When Sophie hears that they are flush-bunking off in England to swollomp a few nice little chiddlers, she decides she must stop them once and for all, and the BFG is going to help her!
8. The Witches
This is not a fairy-tale, because this is about real witches.
Real witches don’t ride around on broomsticks. They don’t even wear black cloaks and hats. They are vile, cunning, detestable creatures who disguise themselves as nice, ordinary ladies.
So how can you tell when you’re face to face with one? Well, if you don’t know yet you’d better find out quickly — because there’s nothing a witch loathes quite as much as children and she’ll wield all kinds of terrifying powers to get rid of them.
9. The Giraffe and the Pelly and Me
Billy is a kid with a dream. He wants to turn an old wooden house into an incredible sweetshop full of treats.
Meanwhile, the Ladderless Window-Cleaning company — who needs ladders when you’ve got a giraffe? — has just landed a big break. They’ll be cleaning all six hundred and seventy-seven windows of the mansion owned by the richest man in all of England. All they need is a little help from Billy.
Can these unlikely new friends make Billy’s wildest dreams come true and take him on adventure he’ll never forget?
Matilda is a little girl who is far too good to be true. At age five-and-a-half she’s knocking off double-digit multiplication problems and blitz-reading Dickens. Even more remarkably, her classmates love her even though she’s a super-nerd and the teacher’s pet. But everything is not perfect in Matilda’s world…
That’s because she has two of the most idiotic, self-centered parents who ever lived. Then there’s the large, busty nightmare of a school principal, Miss Trunchbull, a former hammer-throwing champion who flings children at will, and is approximately as sympathetic as a bulldozer.

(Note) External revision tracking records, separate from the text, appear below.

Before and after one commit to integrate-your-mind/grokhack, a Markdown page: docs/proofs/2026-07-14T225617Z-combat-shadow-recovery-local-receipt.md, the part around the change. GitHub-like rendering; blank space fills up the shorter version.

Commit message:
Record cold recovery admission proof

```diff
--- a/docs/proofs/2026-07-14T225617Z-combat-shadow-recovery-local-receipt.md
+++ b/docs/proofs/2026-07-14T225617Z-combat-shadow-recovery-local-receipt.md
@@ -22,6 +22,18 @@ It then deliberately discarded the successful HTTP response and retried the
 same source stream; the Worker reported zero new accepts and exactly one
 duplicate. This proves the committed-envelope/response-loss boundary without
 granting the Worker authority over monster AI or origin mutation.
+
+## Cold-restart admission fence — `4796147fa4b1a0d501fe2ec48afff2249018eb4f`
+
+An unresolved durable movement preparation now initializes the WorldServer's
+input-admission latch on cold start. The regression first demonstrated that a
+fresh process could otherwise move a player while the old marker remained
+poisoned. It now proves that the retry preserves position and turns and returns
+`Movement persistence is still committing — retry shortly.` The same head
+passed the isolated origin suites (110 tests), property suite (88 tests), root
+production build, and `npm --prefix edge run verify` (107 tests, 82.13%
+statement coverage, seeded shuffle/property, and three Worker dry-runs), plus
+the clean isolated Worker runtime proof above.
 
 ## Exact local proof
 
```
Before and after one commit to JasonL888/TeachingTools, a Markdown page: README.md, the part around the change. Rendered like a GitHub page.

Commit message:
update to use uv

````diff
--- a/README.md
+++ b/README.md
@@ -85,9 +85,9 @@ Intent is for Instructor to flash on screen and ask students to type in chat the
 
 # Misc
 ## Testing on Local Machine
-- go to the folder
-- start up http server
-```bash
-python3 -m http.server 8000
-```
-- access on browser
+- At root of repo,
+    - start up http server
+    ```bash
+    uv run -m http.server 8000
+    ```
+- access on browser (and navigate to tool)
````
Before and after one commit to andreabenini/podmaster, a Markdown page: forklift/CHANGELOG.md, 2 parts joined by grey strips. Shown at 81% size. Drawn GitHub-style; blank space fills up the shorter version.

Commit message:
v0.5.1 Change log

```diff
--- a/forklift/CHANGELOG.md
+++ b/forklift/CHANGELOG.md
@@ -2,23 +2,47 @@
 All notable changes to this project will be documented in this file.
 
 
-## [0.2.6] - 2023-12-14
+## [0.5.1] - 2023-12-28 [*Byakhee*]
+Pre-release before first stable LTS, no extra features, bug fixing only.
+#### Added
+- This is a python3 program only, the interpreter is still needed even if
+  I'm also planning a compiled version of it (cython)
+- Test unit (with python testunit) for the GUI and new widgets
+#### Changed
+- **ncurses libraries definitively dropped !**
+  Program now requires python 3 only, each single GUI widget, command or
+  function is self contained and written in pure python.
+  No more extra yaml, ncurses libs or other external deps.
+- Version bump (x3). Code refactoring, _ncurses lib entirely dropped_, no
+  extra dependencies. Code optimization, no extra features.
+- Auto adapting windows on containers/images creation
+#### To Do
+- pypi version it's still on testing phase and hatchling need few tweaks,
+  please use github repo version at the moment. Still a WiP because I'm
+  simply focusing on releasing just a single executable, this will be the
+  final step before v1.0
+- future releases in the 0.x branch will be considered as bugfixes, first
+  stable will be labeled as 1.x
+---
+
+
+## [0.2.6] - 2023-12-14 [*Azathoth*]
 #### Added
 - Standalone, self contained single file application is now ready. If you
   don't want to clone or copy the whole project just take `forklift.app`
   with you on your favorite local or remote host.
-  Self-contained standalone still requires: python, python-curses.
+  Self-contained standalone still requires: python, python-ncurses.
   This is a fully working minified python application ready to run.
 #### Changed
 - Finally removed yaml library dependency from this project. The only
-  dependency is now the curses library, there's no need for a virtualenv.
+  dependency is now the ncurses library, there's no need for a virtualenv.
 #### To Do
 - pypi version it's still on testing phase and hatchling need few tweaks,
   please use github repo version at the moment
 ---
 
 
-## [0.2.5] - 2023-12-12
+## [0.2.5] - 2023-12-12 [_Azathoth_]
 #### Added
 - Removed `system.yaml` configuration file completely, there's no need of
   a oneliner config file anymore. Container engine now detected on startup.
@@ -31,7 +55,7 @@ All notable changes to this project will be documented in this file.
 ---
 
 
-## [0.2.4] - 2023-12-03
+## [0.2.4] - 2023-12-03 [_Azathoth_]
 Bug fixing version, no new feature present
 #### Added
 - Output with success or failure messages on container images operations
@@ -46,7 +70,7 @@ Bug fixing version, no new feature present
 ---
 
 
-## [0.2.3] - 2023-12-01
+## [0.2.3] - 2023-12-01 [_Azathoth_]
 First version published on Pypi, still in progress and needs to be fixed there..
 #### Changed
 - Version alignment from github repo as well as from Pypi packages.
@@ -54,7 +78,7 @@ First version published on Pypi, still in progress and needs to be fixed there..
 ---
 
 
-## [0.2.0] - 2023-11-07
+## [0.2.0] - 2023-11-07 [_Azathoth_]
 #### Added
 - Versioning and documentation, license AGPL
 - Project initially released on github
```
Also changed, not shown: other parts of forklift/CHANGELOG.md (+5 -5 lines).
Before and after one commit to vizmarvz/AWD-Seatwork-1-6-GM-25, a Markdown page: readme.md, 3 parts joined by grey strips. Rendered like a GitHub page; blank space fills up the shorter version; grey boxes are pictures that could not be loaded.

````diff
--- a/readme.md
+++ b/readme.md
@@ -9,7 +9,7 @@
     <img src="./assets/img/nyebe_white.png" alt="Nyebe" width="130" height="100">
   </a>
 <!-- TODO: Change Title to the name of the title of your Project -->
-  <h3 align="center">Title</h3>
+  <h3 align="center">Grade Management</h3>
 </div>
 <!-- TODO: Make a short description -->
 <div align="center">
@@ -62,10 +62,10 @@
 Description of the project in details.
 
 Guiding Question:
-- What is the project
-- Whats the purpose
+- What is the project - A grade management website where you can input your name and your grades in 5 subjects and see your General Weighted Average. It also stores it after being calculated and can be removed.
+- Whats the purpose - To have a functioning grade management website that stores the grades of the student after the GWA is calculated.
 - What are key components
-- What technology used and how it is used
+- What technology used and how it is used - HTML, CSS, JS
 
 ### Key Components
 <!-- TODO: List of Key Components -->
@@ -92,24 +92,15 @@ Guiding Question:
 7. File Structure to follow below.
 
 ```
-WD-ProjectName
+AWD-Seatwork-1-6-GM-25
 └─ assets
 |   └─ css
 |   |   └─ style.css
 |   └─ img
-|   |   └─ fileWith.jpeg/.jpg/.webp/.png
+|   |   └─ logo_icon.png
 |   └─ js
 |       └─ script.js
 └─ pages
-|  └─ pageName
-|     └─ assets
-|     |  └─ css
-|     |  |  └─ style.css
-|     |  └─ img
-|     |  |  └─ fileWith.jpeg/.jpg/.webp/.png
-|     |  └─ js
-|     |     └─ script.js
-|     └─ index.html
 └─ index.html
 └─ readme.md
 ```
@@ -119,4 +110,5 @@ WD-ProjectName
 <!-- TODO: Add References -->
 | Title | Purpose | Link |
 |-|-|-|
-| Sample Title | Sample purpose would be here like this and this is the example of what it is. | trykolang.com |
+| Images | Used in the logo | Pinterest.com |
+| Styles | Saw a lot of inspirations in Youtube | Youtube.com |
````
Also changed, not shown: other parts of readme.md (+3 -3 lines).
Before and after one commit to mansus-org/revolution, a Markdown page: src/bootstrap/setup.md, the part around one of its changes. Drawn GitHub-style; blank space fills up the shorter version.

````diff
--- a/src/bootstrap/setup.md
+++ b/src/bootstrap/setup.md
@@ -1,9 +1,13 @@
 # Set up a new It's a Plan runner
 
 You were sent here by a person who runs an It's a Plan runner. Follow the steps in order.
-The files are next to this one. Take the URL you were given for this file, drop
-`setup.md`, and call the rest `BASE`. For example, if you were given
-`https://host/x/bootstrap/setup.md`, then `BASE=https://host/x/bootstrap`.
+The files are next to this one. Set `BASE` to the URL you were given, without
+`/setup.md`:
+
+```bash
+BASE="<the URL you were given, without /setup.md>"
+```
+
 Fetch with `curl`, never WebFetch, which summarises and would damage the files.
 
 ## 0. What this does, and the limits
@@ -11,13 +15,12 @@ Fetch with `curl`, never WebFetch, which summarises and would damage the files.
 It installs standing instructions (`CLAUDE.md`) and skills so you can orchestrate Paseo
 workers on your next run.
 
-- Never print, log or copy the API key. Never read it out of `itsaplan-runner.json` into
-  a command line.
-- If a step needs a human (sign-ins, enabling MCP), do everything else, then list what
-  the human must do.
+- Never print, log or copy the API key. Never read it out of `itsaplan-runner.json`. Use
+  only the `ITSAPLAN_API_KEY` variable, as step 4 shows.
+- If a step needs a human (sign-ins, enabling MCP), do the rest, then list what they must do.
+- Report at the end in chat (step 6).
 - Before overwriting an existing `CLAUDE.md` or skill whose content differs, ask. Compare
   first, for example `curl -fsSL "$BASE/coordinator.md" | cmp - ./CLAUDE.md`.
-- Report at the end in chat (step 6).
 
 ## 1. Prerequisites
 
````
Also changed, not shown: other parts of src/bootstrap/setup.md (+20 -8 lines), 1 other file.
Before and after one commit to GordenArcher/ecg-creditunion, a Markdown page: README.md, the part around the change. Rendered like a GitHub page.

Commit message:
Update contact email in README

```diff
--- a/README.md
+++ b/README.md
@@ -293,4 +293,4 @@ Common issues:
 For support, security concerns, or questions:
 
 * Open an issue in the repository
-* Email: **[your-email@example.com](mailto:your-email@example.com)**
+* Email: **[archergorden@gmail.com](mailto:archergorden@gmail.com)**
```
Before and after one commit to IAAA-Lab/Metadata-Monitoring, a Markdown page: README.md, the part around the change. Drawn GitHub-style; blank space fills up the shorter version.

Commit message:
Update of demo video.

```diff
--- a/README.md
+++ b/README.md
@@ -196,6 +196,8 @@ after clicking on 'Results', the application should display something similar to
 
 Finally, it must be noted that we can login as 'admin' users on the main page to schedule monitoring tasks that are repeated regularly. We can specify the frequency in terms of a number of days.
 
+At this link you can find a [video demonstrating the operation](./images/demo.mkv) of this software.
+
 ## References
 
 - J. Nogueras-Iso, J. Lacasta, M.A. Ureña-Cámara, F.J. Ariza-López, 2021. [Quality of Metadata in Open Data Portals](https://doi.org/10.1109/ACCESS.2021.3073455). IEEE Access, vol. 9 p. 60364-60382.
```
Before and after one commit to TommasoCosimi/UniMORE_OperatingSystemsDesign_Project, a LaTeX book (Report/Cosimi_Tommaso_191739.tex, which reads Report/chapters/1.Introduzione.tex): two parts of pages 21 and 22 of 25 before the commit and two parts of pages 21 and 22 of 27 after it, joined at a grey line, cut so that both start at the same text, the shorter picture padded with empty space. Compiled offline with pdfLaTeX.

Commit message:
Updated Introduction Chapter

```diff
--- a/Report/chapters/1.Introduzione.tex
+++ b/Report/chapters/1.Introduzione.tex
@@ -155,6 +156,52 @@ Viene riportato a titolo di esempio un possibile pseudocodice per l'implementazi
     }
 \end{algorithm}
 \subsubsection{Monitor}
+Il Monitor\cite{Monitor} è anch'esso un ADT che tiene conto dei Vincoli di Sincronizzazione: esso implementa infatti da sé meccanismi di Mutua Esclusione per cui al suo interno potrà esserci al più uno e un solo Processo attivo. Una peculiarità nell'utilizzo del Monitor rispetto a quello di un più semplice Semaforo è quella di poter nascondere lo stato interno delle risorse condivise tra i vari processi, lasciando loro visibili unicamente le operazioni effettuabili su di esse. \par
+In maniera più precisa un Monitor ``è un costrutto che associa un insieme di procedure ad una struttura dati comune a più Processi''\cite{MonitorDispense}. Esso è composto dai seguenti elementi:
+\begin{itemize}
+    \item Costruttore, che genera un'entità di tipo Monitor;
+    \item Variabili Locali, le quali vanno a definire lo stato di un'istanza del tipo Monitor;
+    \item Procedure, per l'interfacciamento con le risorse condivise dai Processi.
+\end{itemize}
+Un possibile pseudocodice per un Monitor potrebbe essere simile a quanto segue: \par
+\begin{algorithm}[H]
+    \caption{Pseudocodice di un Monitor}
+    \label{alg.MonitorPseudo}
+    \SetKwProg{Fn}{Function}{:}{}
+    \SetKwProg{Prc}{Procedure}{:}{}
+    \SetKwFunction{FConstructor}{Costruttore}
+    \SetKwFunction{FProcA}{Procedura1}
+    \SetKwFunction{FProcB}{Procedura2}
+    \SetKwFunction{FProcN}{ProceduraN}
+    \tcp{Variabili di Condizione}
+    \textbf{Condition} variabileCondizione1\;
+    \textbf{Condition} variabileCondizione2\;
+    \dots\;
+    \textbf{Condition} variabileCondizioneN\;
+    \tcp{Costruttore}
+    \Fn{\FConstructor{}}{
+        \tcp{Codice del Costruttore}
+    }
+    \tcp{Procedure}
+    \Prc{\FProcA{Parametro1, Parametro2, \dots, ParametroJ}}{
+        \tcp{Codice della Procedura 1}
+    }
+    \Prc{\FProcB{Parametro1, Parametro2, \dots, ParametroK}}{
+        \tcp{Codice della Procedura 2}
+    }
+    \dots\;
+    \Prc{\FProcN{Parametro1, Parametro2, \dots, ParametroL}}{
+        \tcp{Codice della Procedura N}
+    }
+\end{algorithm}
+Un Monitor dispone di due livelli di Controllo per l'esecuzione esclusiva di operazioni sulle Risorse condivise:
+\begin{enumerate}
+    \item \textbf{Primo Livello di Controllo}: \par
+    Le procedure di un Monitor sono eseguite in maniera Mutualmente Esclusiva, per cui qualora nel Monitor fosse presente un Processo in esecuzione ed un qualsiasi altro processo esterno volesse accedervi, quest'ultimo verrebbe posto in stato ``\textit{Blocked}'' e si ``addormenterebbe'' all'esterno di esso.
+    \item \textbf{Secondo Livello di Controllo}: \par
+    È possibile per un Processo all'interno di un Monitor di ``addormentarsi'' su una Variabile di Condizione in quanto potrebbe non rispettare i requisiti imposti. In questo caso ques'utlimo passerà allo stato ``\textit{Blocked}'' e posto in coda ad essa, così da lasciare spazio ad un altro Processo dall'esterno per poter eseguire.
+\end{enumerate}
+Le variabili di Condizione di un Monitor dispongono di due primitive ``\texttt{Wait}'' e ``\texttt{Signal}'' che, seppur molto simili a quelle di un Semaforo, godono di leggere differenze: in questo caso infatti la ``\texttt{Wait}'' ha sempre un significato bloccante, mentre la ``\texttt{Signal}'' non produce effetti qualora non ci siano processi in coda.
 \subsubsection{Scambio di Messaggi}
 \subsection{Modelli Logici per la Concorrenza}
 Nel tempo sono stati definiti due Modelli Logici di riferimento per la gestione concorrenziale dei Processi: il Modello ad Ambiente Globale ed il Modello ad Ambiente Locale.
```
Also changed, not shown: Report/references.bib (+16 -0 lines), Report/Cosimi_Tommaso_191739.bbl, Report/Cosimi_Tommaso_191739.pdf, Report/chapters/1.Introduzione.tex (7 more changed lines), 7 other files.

But fortunately for Matilda, she has the inner resources to deal with such annoyances: Astonishing intelligence, saintly patience, and an innate predilection for revenge.
11. Esio Trot
Mr. Hoppy really loves his neighbour Mrs. Silver, and Mrs. Silver really loves her tortoise, Alfie.
Oh, if only Mr. Hoppy could perform some great feat that would make him a hero in her eyes!
Then one day an amazing idea rushes into his head. With the help of a magical spell, some cabbage leaves and one hundred and forty tortoises, can shy Mr. Hoppy win Mrs. Silver’s heart?
12. Charlie and the Chocolate Factory
Willy Wonka’s famous chocolate factory is opening at last! But only five lucky children will be allowed inside.
Those five winners are: Augustus Gloop, an enormously fat boy whose hobby is eating; Veruca Salt, a spoiled-rotten brat whose parents are wrapped around her little finger; Violet Beauregarde, a dim-witted gum-chewer with the fastest jaws around; Mike Teavee, a toy pistol-toting gangster-in-training who is obsessed with television; and Charlie Bucket, Our Hero, a boy who is honest and kind, brave and true, and good and ready for the wildest time of his life!
Roald Dahl, while the center of debate, remains one of the bestselling children’s authors. He wrote mischievous characters that pursued great adventures, which captured the minds of children and adults alike.